This morning I was delighted to find a single daffodil blooming and “dancing” in the wind in my garden. Spring arrived two days early, I thought. The first daffodil pushing up through grey and lifeless dirt was a promise that nature renews itself with regularity each year, a promise for my summer gardens of pink ice plant, purple salvia, and others to come later, and a promise that my life will be beautiful. 

William Wordsworth said it best in his famous poem, “Daffodils.” As a child this was one of my favorite poems.

“I wandered lonely as a cloud

That floats on high o’er vales and hills,

When all at once I saw a crowd,

A host, of golden daffodils;

Beside the lake, beneath the trees

Fluttering and dancing in the breeze….”

In 1953 I was nine, living in western Massachusetts with my parents and little brother. Winters were freezing cold and long. The neighborhood children and I ice-skated on a farm pond almost every day after school, but in March, when the ice began to thaw, it was time to look for signs of spring. I watched for robins to return, for leaf buds to swell on branches, and my favorite: watching for skunk cabbages to poke up in leaf litter next to a small stream deep in our woods. Their green, purple, and brown-splotched pointed hoods covered a very bad-smelling interior. These harbingers of spring meant that fun jack-in-the-pulpits would follow, then bright yellow cowslips, and purple trilliums. 

In 1953 I needed something that I could count on, something that was beautiful, and something that I could look forward to each year. These early flowers, simple signs of spring, were reassurance in my world of hurt and pain. 

My maternal grandmother, about an hour away, reinforced my search for springtime renewal when I visited her. She knew the best hunting grounds for pussy-willows and pink lady-slippers. After farm chores were complete, I remember her taking my mittened hand and trudging through a wooded marshy area. Spying the first pussy-willows, tiny catkins bursting from still bare branches, was ultimate satisfaction. She pocketed my mittens while encouraging me to touch their soft silkiness, then deftly clipped a few branches for an indoor bouquet. 

Pink lady-slippers, as far as the eye could see, carpeted a drier section of the forest. The delicate pink slipper-shaped flower fascinated me. Maybe miniature beings frolicked in these slippers—like in a fairy tale. I picked just a few because my grandmother said we needed to leave some to be sure there would always be lady-slippers to enjoy. 

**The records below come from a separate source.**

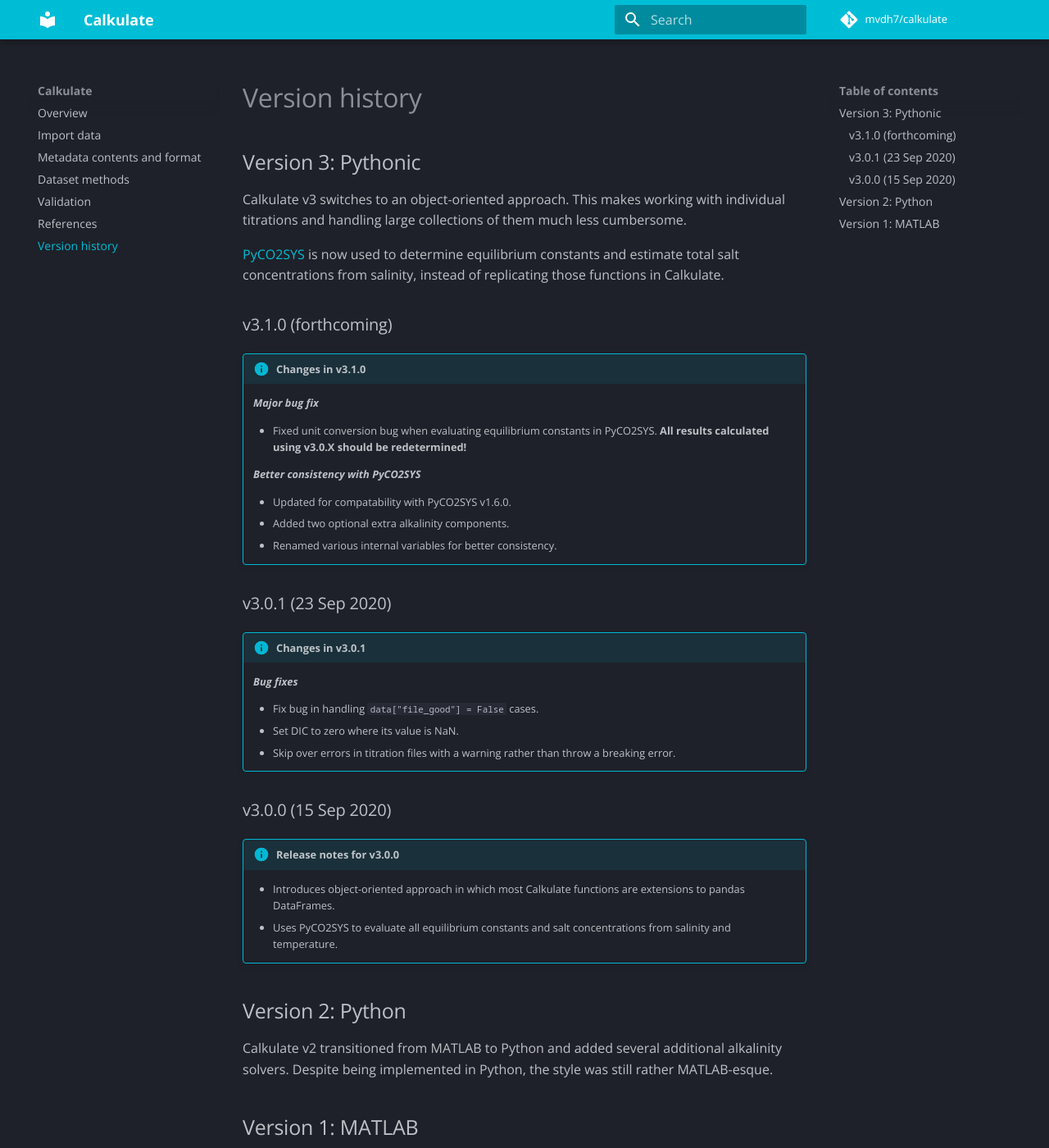
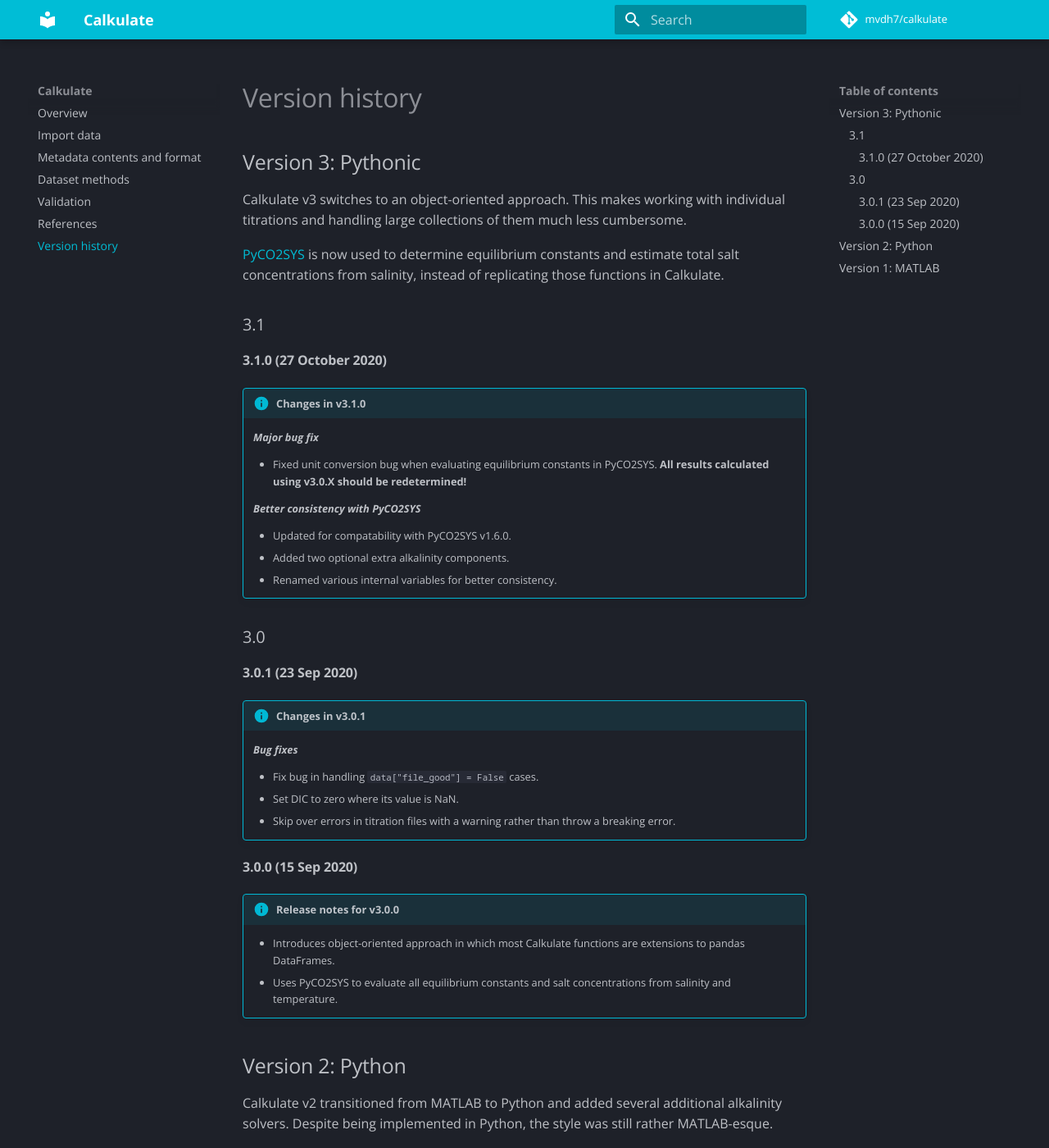
Before and after one commit to mvdh7/calkulate, an MkDocs documentation site: the page built from docs/versions.md, in a window 1280 px wide and 1400 px high. Shown: the whole window at 82% size. Built offline with MkDocs 1.6.1 and Material for MkDocs 9.7.7, drawn with Linux system fonts in a browser that asks for light colours; comment, search, counter and statistics services are not loaded.

Commit message:
Update versions.md

```diff
--- a/docs/versions.md
+++ b/docs/versions.md
@@ -6,7 +6,9 @@ Calkulate v3 switches to an object-oriented approach.  This makes working with i
 
 [PyCO2SYS](https://PyCO2SYS.rtfd.io) is now used to determine equilibrium constants and estimate total salt concentrations from salinity, instead of replicating those functions in Calkulate.
 
-### v3.1.0 (forthcoming)
+### 3.1
+
+#### 3.1.0 (27 October 2020)
 
 !!! info "Changes in v3.1.0"
 
@@ -20,7 +22,9 @@ Calkulate v3 switches to an object-oriented approach.  This makes working with i
     * Added two optional extra alkalinity components.
     * Renamed various internal variables for better consistency.
 
-### v3.0.1 (23 Sep 2020)
+### 3.0
+
+#### 3.0.1 (23 Sep 2020)
 
 !!! info "Changes in v3.0.1"
 
@@ -30,7 +34,7 @@ Calkulate v3 switches to an object-oriented approach.  This makes working with i
     * Set DIC to zero where its value is NaN.
     * Skip over errors in titration files with a warning rather than throw a breaking error.
 
-### v3.0.0 (15 Sep 2020)
+#### 3.0.0 (15 Sep 2020)
 
 !!! info "Release notes for v3.0.0"
 
```
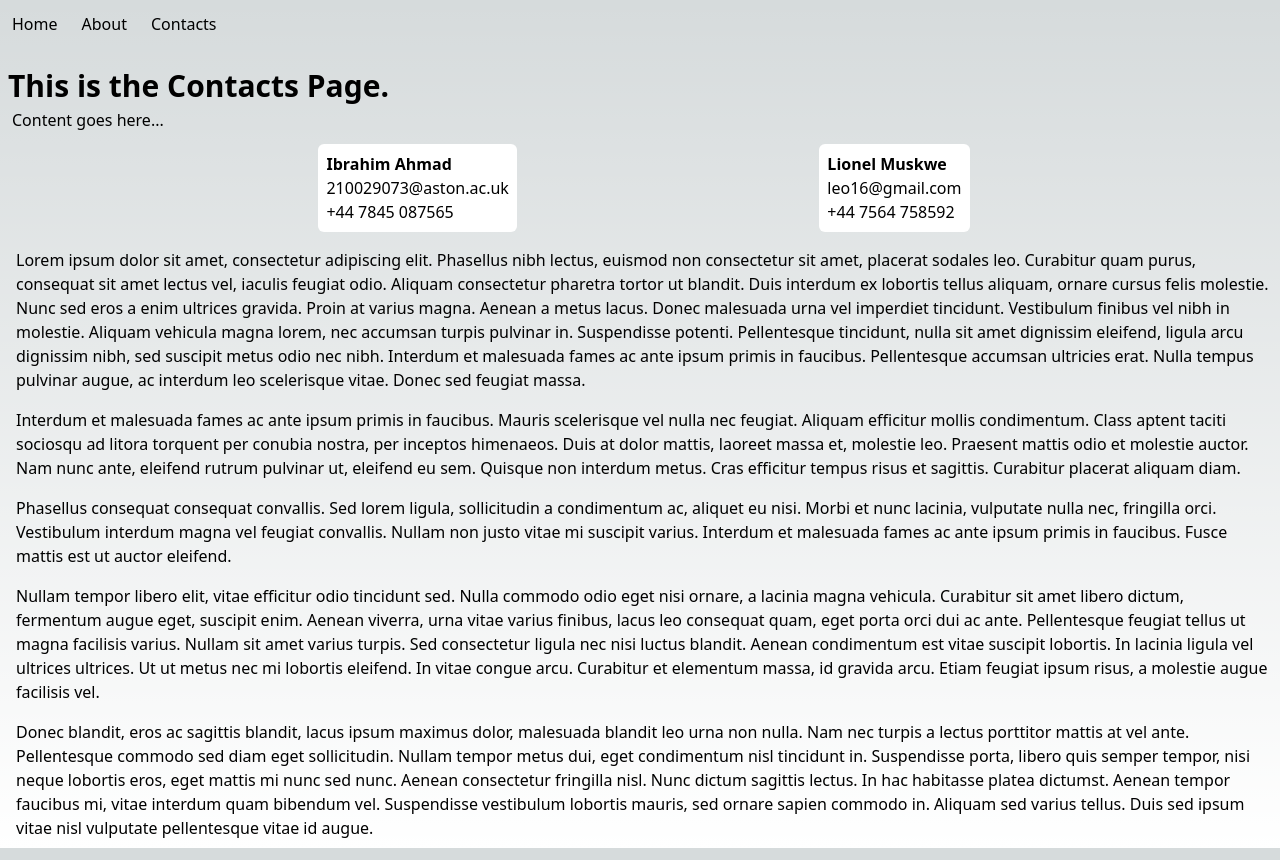
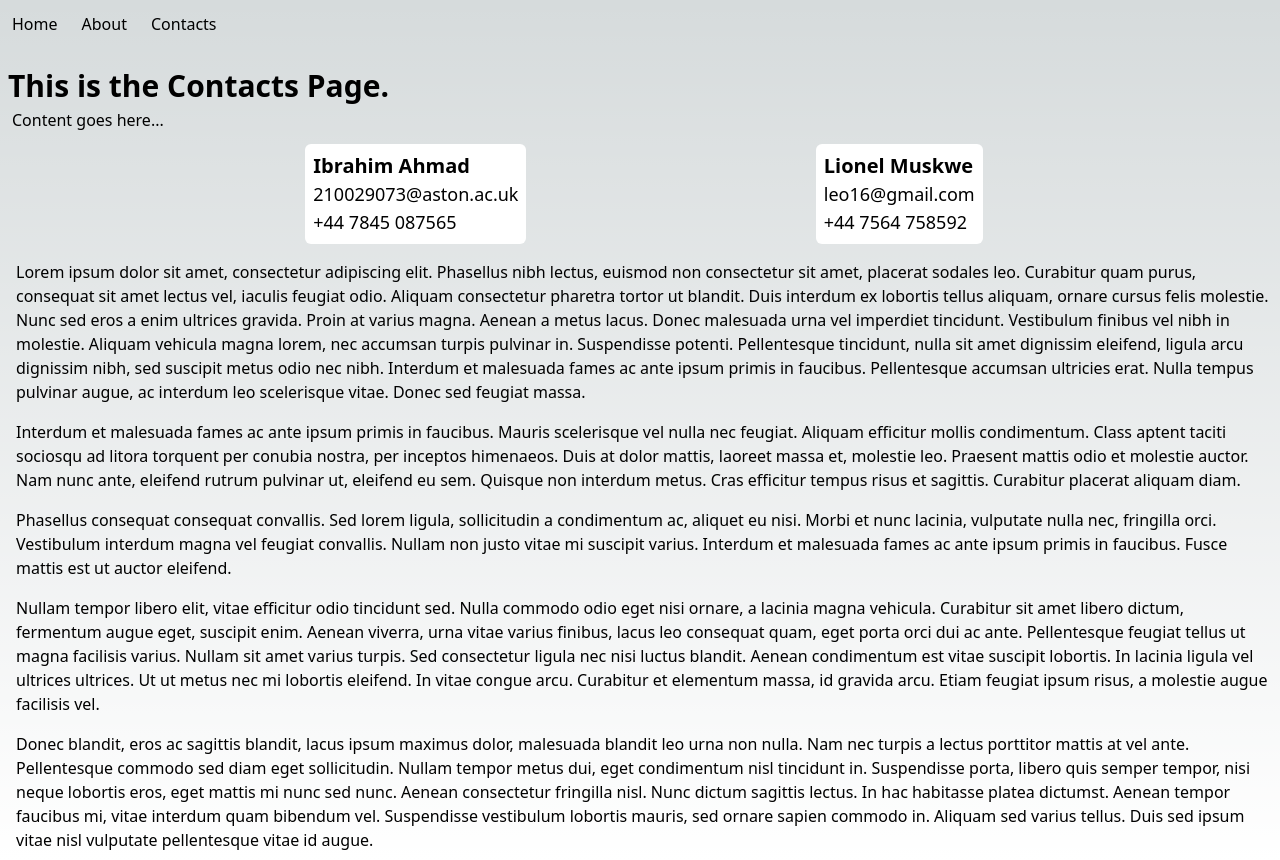
Before and after one commit to 210029073/react_simpletodolist_app, a Next.js app: page /contacts in a window 1280 px wide. Built offline with nearby package versions, Linux system fonts and the light colour scheme.

Commit message:
Added list of contacts

```diff
--- a/pages/contacts/index.js
+++ b/pages/contacts/index.js
@@ -23,15 +23,15 @@ function Data() {
   );
   console.log(contacts);
   // localStorage.removeItem("contacts");
-  // localStorage.setItem("contacts", JSON.stringify(contacts));
+  localStorage.setItem("contacts", JSON.stringify(contacts));
   const list_contacts = contacts.map((element) => (
     <span className="flex flex-col bg-white text-black p-2 rounded-md">
       <ul>
-        <li className="font-semibold">
+        <li className="text-xl font-semibold">
           {element.firstName} {element.lastName}
         </li>
-        <li>{element.email}</li>
-        <li>{element.phoneNumber}</li>
+        <li className="text-lg">{element.email}</li>
+        <li className="text-lg">{element.phoneNumber}</li>
       </ul>
     </span>
   ));
```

Today I looked for signs of spring, but in my own garden. In contrast to 1953, my daffodils reminded me that now I have a life with countless factors I can depend on, and a beautiful life that I can look forward to each day.

If we gave someone a special gift, we might have given flowers, even from our own garden, because of their beauty and their symbolism of hope, encouragement, gratitude, or love. In early spring of 1953 and throughout each springtime of my tumultuous childhood, flowers were the consistent promise of a better life.

Linda Lundgren